None of the options voted on by MPs secured a Commons majority, although a call for the UK to remain in the EU’s custom union lost by just three votes.
Tory MP Nick Boles, the architect of another rejected plan – to keep the UK in the EU’s Single Market, dubbed Common Market 2.0 – was so frustrated by the outcome he announced he was quitting the Conservative Party and stormed out of the Commons chamber – applauded by opposition MPs while many Tories begged him to stay.
Speaking after the results were announced, Brexit secretary Stephen Barclay hinted the government would be prepared to bring its three-times defeated withdrawal deal back to MPs for the fourth time. “If the House were to agree a deal this week, it may still be possible to avoid holding European elections,” he said.
Theresa May will today convene a marathon five-hour meeting of her cabinet in a bid to find a way through the Brexit stalemate.
Her top team is split on whether to request a long delay to Brexit from the EU and seek to negotiate a closer relationship with Brussels, or leave the EU without a deal on 12 April.
The Prime Minister would have been under intense pressure to compromise on her red lines – including taking the UK out of the EU’s customs union and Single Market – had MPs backed any of the proposals last night.
Instead, Tory grandee and anti-Brexit MP Ken Clarke’s call for a customs union lost by three votes, Boles’ Single Market plan was defeated by 21, while an attempt to force a referendum on the final agreement went down by 12 votes.
Sterling initially fell from just over $1.309 before the vote to $1.303 following the results, as traders saw the likelihood of a softer Brexit reduce.
Speaking just after the results were announced by speaker John Bercow, an emotional Nick Boles said: “I’ve given everything to an attempt to find a compromise that can take this country out of the European Union while maintaining our economic strength and our political cohesion.
“I accept I have failed.

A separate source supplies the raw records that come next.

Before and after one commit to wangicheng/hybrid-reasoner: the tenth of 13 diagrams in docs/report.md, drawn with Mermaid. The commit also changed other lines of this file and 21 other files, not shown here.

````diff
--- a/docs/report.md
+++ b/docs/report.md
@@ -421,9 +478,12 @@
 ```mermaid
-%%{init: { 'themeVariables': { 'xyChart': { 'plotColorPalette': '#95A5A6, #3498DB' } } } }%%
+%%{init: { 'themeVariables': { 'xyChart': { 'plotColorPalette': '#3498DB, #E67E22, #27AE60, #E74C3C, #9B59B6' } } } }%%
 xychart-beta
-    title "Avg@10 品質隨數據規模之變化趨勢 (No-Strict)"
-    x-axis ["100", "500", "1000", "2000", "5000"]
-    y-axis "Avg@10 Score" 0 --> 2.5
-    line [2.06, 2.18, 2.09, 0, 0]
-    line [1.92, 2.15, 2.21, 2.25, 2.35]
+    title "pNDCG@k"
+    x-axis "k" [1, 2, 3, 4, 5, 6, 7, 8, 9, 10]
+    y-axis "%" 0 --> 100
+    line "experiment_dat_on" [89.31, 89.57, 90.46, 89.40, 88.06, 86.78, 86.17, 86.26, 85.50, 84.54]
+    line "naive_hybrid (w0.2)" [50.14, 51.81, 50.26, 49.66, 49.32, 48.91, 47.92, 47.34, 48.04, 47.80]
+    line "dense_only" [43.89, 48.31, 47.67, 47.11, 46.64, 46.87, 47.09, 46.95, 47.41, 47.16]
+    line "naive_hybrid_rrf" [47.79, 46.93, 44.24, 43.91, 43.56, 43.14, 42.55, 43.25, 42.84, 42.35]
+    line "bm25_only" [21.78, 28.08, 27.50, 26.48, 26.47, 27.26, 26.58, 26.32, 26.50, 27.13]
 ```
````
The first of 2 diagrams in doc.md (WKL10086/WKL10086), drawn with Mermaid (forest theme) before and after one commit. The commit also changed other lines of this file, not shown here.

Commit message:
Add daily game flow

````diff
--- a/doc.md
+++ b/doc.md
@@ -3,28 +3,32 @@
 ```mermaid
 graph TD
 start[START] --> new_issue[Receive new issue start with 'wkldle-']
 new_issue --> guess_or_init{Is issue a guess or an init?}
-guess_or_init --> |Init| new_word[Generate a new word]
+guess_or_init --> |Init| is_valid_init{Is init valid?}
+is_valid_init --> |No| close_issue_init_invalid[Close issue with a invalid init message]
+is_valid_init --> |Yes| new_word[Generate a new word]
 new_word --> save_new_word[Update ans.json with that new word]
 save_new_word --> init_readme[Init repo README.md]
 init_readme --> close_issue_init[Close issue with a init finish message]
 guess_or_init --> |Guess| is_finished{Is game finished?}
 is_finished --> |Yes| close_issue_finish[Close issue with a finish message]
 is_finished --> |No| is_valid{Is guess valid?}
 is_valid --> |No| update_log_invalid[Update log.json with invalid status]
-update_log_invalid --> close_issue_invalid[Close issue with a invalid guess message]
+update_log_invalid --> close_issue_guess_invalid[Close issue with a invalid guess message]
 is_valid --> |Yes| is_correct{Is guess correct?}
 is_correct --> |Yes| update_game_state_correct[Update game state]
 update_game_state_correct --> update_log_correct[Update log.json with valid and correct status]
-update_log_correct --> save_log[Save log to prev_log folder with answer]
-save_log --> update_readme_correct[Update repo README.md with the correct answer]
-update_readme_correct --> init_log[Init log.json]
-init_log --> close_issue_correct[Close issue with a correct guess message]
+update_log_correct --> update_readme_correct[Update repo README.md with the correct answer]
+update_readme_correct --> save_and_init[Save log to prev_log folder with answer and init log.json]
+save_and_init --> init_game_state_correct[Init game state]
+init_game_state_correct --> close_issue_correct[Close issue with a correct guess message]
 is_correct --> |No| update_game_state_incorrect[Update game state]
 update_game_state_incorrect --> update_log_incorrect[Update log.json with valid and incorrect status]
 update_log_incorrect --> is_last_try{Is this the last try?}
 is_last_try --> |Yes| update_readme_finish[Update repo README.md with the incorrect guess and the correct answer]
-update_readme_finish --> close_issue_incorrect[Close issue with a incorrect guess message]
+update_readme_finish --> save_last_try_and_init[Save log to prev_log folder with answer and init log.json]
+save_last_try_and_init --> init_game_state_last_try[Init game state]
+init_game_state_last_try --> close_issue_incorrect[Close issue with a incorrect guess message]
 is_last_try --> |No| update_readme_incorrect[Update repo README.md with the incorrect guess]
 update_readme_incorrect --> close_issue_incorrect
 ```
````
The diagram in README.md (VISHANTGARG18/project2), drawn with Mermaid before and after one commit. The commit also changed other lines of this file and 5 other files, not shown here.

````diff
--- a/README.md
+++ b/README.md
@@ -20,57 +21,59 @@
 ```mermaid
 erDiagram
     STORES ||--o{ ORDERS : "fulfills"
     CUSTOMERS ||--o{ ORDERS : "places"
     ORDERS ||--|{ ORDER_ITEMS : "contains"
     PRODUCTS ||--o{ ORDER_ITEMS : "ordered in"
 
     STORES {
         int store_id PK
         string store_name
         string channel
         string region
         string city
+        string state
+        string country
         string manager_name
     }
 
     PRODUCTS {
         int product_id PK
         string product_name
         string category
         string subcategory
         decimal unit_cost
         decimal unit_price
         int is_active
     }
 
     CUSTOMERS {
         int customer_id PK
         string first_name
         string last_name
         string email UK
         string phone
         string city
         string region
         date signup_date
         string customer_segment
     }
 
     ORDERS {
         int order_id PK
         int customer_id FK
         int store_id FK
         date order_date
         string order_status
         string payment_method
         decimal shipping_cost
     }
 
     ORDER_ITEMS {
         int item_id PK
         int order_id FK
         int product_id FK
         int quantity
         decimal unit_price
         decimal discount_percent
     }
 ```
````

I have failed chiefly because my party refuses to compromise. I regret therefore to announce that I can no longer sit for this party.”
Suggestions of Tory MPs quitting the party had been circulating Westminster for much of yesterday, fuelled by former Brexit minister Steve Baker’s comments in an interview on the BBC’s Politics Live show.
Asked if he would back a motion of no confidence in his own government, tabled by Labour, Baker replied: “At this point, I can see no circumstances while as a Conservative MP, I vote against the government in a confidence motion.
“But we are approaching a point where the stakes are so very high and so transcend party politics and what this country is about, and the fundamental British value that political power rests on consent, that I think these things are coming on to the table.”
Baker, who is deputy chairman of the European Research Group of Conservative MPs, last week decried those in his party who supported the Prime Minister’s deal as “fools and knaves and cowards” who have an “addiction to power.” He even suggested he may “resign the whip”.
If the government did lose a confidence vote, the wheels would be set in motion for a General Election, during which the UK’s EU departure would effectively be suspended.